• [What to work on]
Would it be possible to reproduce every entry exactly, please?
***** Supplied data
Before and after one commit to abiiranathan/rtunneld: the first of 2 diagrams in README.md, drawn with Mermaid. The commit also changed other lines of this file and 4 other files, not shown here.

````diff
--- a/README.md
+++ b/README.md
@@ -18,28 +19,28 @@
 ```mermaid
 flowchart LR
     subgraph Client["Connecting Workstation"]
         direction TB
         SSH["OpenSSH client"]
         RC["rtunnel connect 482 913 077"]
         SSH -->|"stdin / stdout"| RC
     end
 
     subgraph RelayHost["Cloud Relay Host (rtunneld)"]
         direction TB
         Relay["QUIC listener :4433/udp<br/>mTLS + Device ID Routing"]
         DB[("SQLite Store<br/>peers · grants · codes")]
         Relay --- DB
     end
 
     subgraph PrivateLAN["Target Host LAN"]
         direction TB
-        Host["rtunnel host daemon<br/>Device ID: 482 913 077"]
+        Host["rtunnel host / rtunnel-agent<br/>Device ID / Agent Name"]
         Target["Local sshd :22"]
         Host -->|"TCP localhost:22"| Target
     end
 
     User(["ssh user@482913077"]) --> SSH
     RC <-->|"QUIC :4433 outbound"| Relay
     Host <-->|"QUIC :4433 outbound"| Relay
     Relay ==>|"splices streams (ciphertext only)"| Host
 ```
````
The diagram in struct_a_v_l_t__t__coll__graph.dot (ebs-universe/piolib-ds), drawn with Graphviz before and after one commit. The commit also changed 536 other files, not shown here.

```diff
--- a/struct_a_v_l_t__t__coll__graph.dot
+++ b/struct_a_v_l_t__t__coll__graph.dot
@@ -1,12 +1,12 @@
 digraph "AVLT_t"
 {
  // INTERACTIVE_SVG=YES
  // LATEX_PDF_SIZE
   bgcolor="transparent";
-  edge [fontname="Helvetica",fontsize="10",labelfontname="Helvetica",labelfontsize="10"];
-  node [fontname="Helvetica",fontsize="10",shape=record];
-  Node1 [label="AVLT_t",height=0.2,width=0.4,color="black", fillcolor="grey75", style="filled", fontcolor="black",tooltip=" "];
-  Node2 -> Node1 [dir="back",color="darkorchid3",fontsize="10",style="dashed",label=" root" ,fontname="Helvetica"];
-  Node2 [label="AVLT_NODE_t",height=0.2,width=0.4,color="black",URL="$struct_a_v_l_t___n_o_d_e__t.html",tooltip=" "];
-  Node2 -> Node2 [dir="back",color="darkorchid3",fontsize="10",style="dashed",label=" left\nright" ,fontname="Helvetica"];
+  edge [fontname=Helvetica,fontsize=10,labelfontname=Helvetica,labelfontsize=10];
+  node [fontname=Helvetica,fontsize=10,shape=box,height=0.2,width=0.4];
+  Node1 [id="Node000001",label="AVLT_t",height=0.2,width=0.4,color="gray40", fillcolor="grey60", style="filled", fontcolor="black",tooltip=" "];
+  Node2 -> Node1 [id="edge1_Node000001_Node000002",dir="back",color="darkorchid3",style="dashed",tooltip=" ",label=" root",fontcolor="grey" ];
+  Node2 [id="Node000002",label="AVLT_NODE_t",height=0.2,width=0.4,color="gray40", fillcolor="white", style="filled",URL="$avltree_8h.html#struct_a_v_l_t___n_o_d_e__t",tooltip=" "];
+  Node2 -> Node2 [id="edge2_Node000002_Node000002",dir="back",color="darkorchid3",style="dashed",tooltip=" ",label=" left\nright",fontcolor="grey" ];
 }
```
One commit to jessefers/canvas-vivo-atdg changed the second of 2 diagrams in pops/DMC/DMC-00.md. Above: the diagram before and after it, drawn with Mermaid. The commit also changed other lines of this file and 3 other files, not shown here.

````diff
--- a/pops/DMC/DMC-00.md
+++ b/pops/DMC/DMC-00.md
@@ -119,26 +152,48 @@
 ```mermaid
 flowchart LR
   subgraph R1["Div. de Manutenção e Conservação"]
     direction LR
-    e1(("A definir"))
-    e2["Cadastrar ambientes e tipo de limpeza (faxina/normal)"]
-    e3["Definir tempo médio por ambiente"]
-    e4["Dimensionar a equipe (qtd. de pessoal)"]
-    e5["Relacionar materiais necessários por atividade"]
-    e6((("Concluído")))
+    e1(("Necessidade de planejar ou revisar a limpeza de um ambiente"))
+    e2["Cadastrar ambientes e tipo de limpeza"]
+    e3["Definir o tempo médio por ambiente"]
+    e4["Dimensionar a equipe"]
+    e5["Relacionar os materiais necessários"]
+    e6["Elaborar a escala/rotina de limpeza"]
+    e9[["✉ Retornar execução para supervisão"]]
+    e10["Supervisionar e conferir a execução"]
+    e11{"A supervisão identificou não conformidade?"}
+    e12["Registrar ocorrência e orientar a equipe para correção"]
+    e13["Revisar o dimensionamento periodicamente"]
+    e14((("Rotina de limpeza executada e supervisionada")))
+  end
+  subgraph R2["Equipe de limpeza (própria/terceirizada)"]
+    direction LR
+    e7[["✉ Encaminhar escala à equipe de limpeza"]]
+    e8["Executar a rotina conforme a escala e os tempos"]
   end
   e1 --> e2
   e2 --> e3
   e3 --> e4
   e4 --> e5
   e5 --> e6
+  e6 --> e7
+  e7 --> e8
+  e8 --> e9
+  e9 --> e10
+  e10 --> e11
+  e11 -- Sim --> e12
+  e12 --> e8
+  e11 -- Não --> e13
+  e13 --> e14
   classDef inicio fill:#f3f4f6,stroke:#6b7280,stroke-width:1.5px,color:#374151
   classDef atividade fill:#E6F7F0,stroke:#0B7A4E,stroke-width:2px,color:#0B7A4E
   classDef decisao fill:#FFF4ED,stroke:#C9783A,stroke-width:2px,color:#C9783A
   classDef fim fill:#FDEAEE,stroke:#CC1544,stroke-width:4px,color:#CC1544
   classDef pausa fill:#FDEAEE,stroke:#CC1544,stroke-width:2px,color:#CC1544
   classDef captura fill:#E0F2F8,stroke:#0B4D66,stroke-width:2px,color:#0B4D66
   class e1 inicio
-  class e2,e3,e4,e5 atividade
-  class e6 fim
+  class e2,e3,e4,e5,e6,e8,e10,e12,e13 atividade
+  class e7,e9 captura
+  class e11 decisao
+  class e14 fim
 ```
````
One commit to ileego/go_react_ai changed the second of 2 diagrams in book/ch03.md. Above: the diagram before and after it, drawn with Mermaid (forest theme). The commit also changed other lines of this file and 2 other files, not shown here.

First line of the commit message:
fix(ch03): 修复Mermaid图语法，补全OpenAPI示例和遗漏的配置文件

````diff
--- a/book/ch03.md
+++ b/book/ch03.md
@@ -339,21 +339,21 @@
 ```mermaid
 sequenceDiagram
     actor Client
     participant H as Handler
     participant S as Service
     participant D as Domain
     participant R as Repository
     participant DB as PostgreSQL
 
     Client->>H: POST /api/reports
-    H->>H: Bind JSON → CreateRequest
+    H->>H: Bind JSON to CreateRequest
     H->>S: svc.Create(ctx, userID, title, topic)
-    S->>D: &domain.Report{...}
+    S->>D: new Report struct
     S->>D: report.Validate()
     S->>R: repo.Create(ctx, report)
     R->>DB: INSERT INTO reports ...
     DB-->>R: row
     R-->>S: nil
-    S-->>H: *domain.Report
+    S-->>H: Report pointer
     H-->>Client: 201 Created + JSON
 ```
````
**********
• [Written solution]
Before and after one commit to abiiranathan/rtunneld: the first of 2 diagrams in README.md, drawn with Mermaid. The commit also changed other lines of this file and 4 other files, not shown here.

````diff
--- a/README.md
+++ b/README.md
@@ -18,28 +19,28 @@
 ```mermaid
 flowchart LR
     subgraph Client["Connecting Workstation"]
         direction TB
         SSH["OpenSSH client"]
         RC["rtunnel connect 482 913 077"]
         SSH -->|"stdin / stdout"| RC
     end
 
     subgraph RelayHost["Cloud Relay Host (rtunneld)"]
         direction TB
         Relay["QUIC listener :4433/udp<br/>mTLS + Device ID Routing"]
         DB[("SQLite Store<br/>peers · grants · codes")]
         Relay --- DB
     end
 
     subgraph PrivateLAN["Target Host LAN"]
         direction TB
-        Host["rtunnel host daemon<br/>Device ID: 482 913 077"]
+        Host["rtunnel host / rtunnel-agent<br/>Device ID / Agent Name"]
         Target["Local sshd :22"]
         Host -->|"TCP localhost:22"| Target
     end
 
     User(["ssh user@482913077"]) --> SSH
     RC <-->|"QUIC :4433 outbound"| Relay
     Host <-->|"QUIC :4433 outbound"| Relay
     Relay ==>|"splices streams (ciphertext only)"| Host
 ```
````
The diagram in struct_a_v_l_t__t__coll__graph.dot (ebs-universe/piolib-ds), drawn with Graphviz before and after one commit. The commit also changed 536 other files, not shown here.

```diff
--- a/struct_a_v_l_t__t__coll__graph.dot
+++ b/struct_a_v_l_t__t__coll__graph.dot
@@ -1,12 +1,12 @@
 digraph "AVLT_t"
 {
  // INTERACTIVE_SVG=YES
  // LATEX_PDF_SIZE
   bgcolor="transparent";
-  edge [fontname="Helvetica",fontsize="10",labelfontname="Helvetica",labelfontsize="10"];
-  node [fontname="Helvetica",fontsize="10",shape=record];
-  Node1 [label="AVLT_t",height=0.2,width=0.4,color="black", fillcolor="grey75", style="filled", fontcolor="black",tooltip=" "];
-  Node2 -> Node1 [dir="back",color="darkorchid3",fontsize="10",style="dashed",label=" root" ,fontname="Helvetica"];
-  Node2 [label="AVLT_NODE_t",height=0.2,width=0.4,color="black",URL="$struct_a_v_l_t___n_o_d_e__t.html",tooltip=" "];
-  Node2 -> Node2 [dir="back",color="darkorchid3",fontsize="10",style="dashed",label=" left\nright" ,fontname="Helvetica"];
+  edge [fontname=Helvetica,fontsize=10,labelfontname=Helvetica,labelfontsize=10];
+  node [fontname=Helvetica,fontsize=10,shape=box,height=0.2,width=0.4];
+  Node1 [id="Node000001",label="AVLT_t",height=0.2,width=0.4,color="gray40", fillcolor="grey60", style="filled", fontcolor="black",tooltip=" "];
+  Node2 -> Node1 [id="edge1_Node000001_Node000002",dir="back",color="darkorchid3",style="dashed",tooltip=" ",label=" root",fontcolor="grey" ];
+  Node2 [id="Node000002",label="AVLT_NODE_t",height=0.2,width=0.4,color="gray40", fillcolor="white", style="filled",URL="$avltree_8h.html#struct_a_v_l_t___n_o_d_e__t",tooltip=" "];
+  Node2 -> Node2 [id="edge2_Node000002_Node000002",dir="back",color="darkorchid3",style="dashed",tooltip=" ",label=" left\nright",fontcolor="grey" ];
 }
```
One commit to jessefers/canvas-vivo-atdg changed the second of 2 diagrams in pops/DMC/DMC-00.md. Above: the diagram before and after it, drawn with Mermaid. The commit also changed other lines of this file and 3 other files, not shown here.

````diff
--- a/pops/DMC/DMC-00.md
+++ b/pops/DMC/DMC-00.md
@@ -119,26 +152,48 @@
 ```mermaid
 flowchart LR
   subgraph R1["Div. de Manutenção e Conservação"]
     direction LR
-    e1(("A definir"))
-    e2["Cadastrar ambientes e tipo de limpeza (faxina/normal)"]
-    e3["Definir tempo médio por ambiente"]
-    e4["Dimensionar a equipe (qtd. de pessoal)"]
-    e5["Relacionar materiais necessários por atividade"]
-    e6((("Concluído")))
+    e1(("Necessidade de planejar ou revisar a limpeza de um ambiente"))
+    e2["Cadastrar ambientes e tipo de limpeza"]
+    e3["Definir o tempo médio por ambiente"]
+    e4["Dimensionar a equipe"]
+    e5["Relacionar os materiais necessários"]
+    e6["Elaborar a escala/rotina de limpeza"]
+    e9[["✉ Retornar execução para supervisão"]]
+    e10["Supervisionar e conferir a execução"]
+    e11{"A supervisão identificou não conformidade?"}
+    e12["Registrar ocorrência e orientar a equipe para correção"]
+    e13["Revisar o dimensionamento periodicamente"]
+    e14((("Rotina de limpeza executada e supervisionada")))
+  end
+  subgraph R2["Equipe de limpeza (própria/terceirizada)"]
+    direction LR
+    e7[["✉ Encaminhar escala à equipe de limpeza"]]
+    e8["Executar a rotina conforme a escala e os tempos"]
   end
   e1 --> e2
   e2 --> e3
   e3 --> e4
   e4 --> e5
   e5 --> e6
+  e6 --> e7
+  e7 --> e8
+  e8 --> e9
+  e9 --> e10
+  e10 --> e11
+  e11 -- Sim --> e12
+  e12 --> e8
+  e11 -- Não --> e13
+  e13 --> e14
   classDef inicio fill:#f3f4f6,stroke:#6b7280,stroke-width:1.5px,color:#374151
   classDef atividade fill:#E6F7F0,stroke:#0B7A4E,stroke-width:2px,color:#0B7A4E
   classDef decisao fill:#FFF4ED,stroke:#C9783A,stroke-width:2px,color:#C9783A
   classDef fim fill:#FDEAEE,stroke:#CC1544,stroke-width:4px,color:#CC1544
   classDef pausa fill:#FDEAEE,stroke:#CC1544,stroke-width:2px,color:#CC1544
   classDef captura fill:#E0F2F8,stroke:#0B4D66,stroke-width:2px,color:#0B4D66
   class e1 inicio
-  class e2,e3,e4,e5 atividade
-  class e6 fim
+  class e2,e3,e4,e5,e6,e8,e10,e12,e13 atividade
+  class e7,e9 captura
+  class e11 decisao
+  class e14 fim
 ```
````
One commit to ileego/go_react_ai changed the second of 2 diagrams in book/ch03.md. Above: the diagram before and after it, drawn with Mermaid (forest theme). The commit also changed other lines of this file and 2 other files, not shown here.

First line of the commit message:
fix(ch03): 修复Mermaid图语法，补全OpenAPI示例和遗漏的配置文件

````diff
--- a/book/ch03.md
+++ b/book/ch03.md
@@ -339,21 +339,21 @@
 ```mermaid
 sequenceDiagram
     actor Client
     participant H as Handler
     participant S as Service
     participant D as Domain
     participant R as Repository
     participant DB as PostgreSQL
 
     Client->>H: POST /api/reports
-    H->>H: Bind JSON → CreateRequest
+    H->>H: Bind JSON to CreateRequest
     H->>S: svc.Create(ctx, userID, title, topic)
-    S->>D: &domain.Report{...}
+    S->>D: new Report struct
     S->>D: report.Validate()
     S->>R: repo.Create(ctx, report)
     R->>DB: INSERT INTO reports ...
     DB-->>R: row
     R-->>S: nil
-    S-->>H: *domain.Report
+    S-->>H: Report pointer
     H-->>Client: 201 Created + JSON
 ```
````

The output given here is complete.